- What's a painless way to see some real everyday savings? Here's a simple trick for shaving 60% off your grocery bill: Leave your credit cards at home and pay in cash only. Yup. It's that easy. Studies show that the majority of grocery store purchases are impulse buys; and folks tend to spend more (and more mindlessly) when they use plastic instead of cash.
Our No. 1 goal with GreenLight is to save you time and money -- to identify the big gushers in your plan and help you quickly plug the leaks. Our mandate with every issue is to unearth at least $450 you didn't even know you had.
Psst ... here's another $7,000
Our most recent issue doled out more than $7,000 worth of money-making and money-saving secrets. We highlighted three out-of-favor, large-cap growth investments (an ETF, mutual fund, and a stock) that would have turned $300 into $1,700 in a decade. We uncovered $491 in everyday money tips that will put you well ahead of the average American (which you can compare your finances to in a side-by-side cash comparison worksheet). And we got six Fool analysts to reveal their top-performing stock picks of all time. (Those gems are worth more than $5,000 to your bottom line.)

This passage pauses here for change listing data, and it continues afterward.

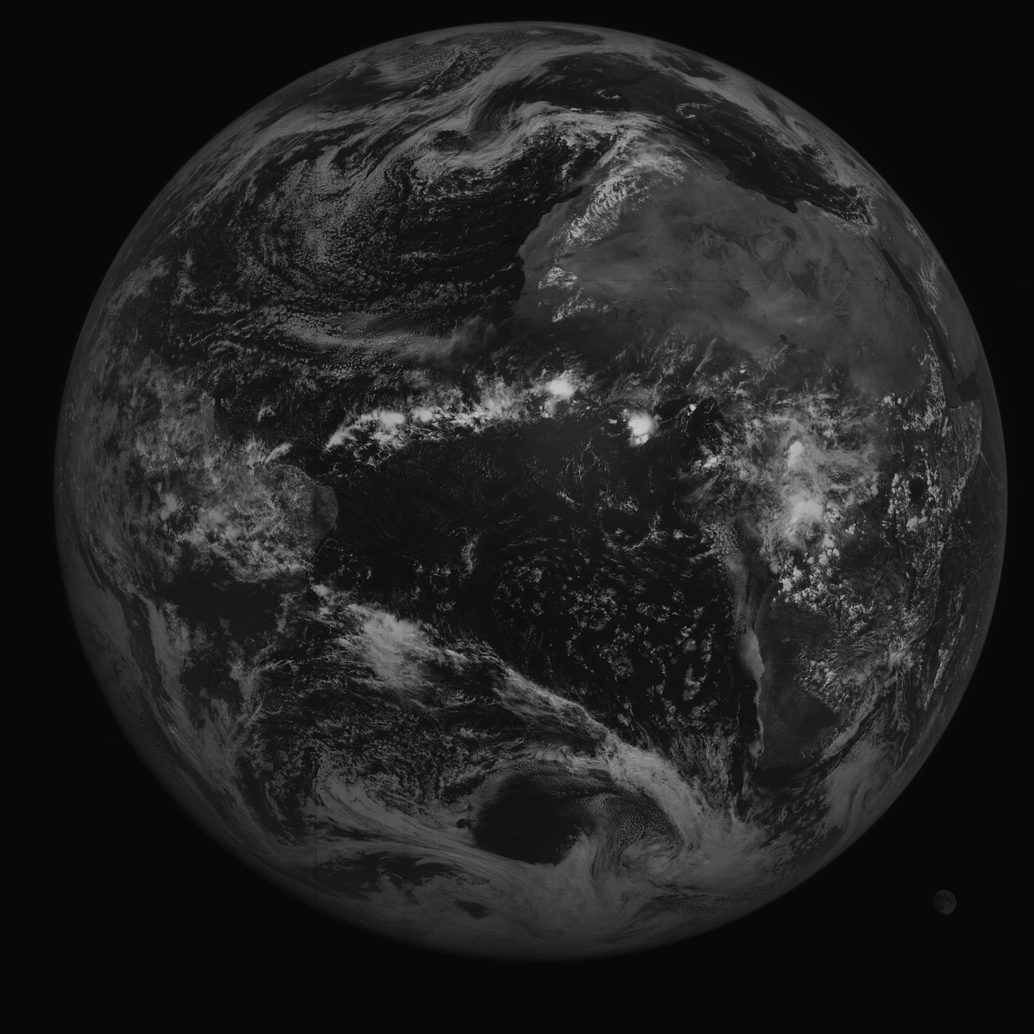
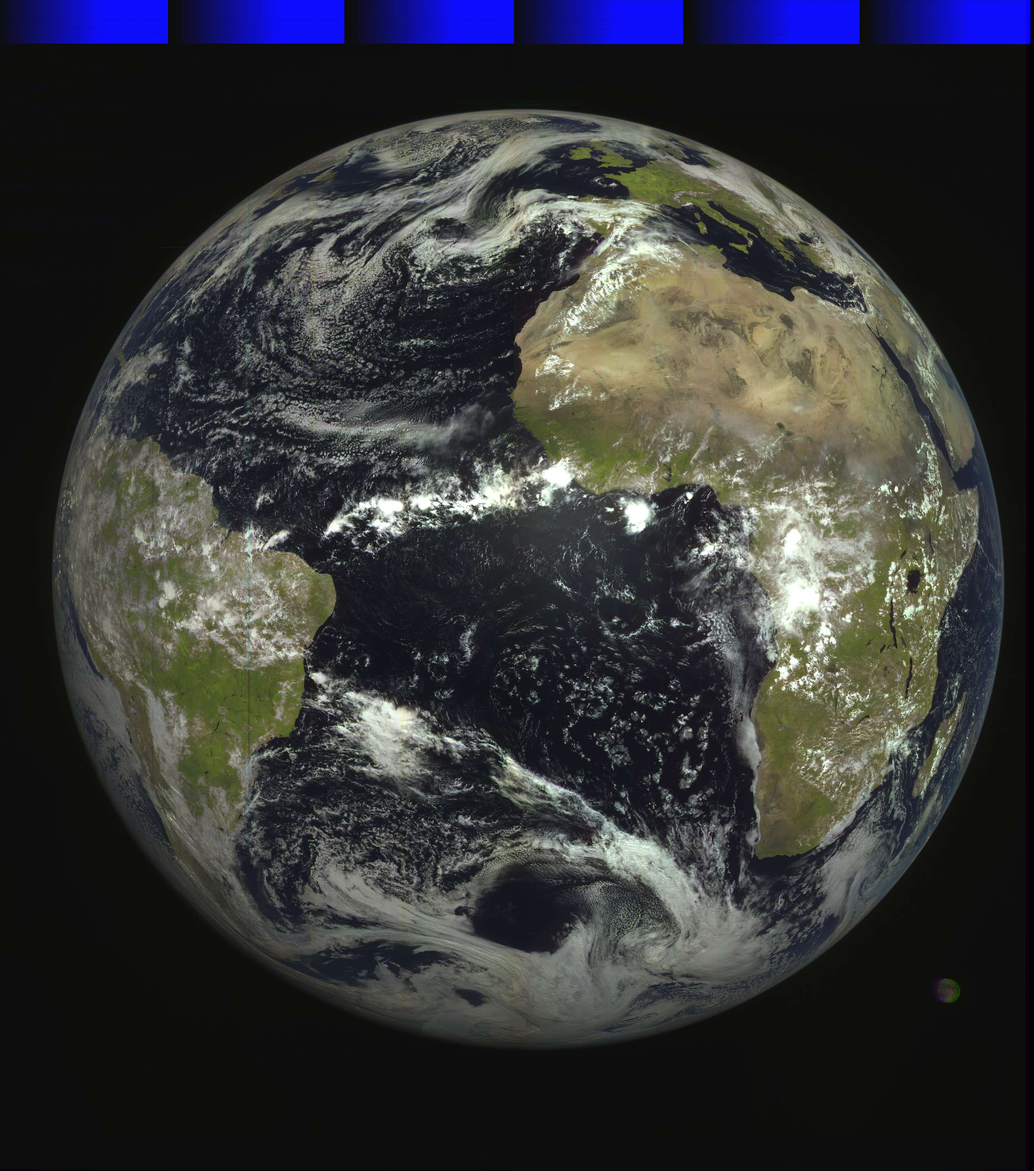
Colorized RDAS

diff --git a/docs/Radio/X band weather satellites.md b/docs/Radio/X band weather satellites.md
@@ -300,7 +300,7 @@ VIIRS and ATMS are identical between all of JPSS. OMPS is not implemented in Sat
 ## Elektro-L
 
 ![As said below. Image includes a moon in the corner for vanity](../../assets/images/X-band-transmissions/elektro-rdas.jpg)
-*Elektro-L2 Channel 1 received on 11/4/2025 at 12:29 UTC by lego11. 60% quality lossy JPEG compression applied, image resized to 25%. Click [here](https://sat-archive.cpt-dingus.cc/X-band/Elektro-L/Elektro-L2/2025-04-11_12-29_elektro-rdas_lego11/MSU-GS/MSU-GS-1.png) for the full resolution image*
+*Elektro-L2 Channel 1 received on 11/4/2025 at 12:29 UTC by lego11. 60% quality lossy JPEG compression applied, image resized to 25%. Aligned using the [Digitelektro's RDAS aligner](https://github.com/Digitelektro/rdas_layer_aligner). Click [here](https://sat-archive.cpt-dingus.cc/X-band/Elektro-L/Elektro-L2/2025-04-11_12-29_elektro-rdas_lego11/msugs_vis_Natural_Color.png) for the full resolution image*
 
 ### Description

We also are big fans of finding heavily peddled products that are a waste of time and money. Test drive this issue for free for 30 days to find out which two credit-watch services are worth subscribing to (and why the majority of readers shouldn't even bother); a tempting type of insurance that's a complete waste of money and the most reliable brands of vacuums, gas ranges, washing machines, dishwashers, and desktop computers in our pithy "Deals, Steals & Scams" section. (FYI: Your subscription includes access to back issues and much more.)
Start counting your extra cash
When it comes to your finances, those seemingly undetectable cracks in your checking account, portfolio, bills, and rainy-day fund can seriously sideline your dreams. Let us help you patch them up.
Dayana Yochim gets giddy every time she finds a $5 bill in her coat pocket. She can hardly contain herself when she finds ideas for GreenLight thatnet readers fistfuls of cash. Dayana does not own shares of any company mentioned in this article. TXU and US Bancorp are Income Investor recommendations. The Fool'sdisclosure policyis priceless.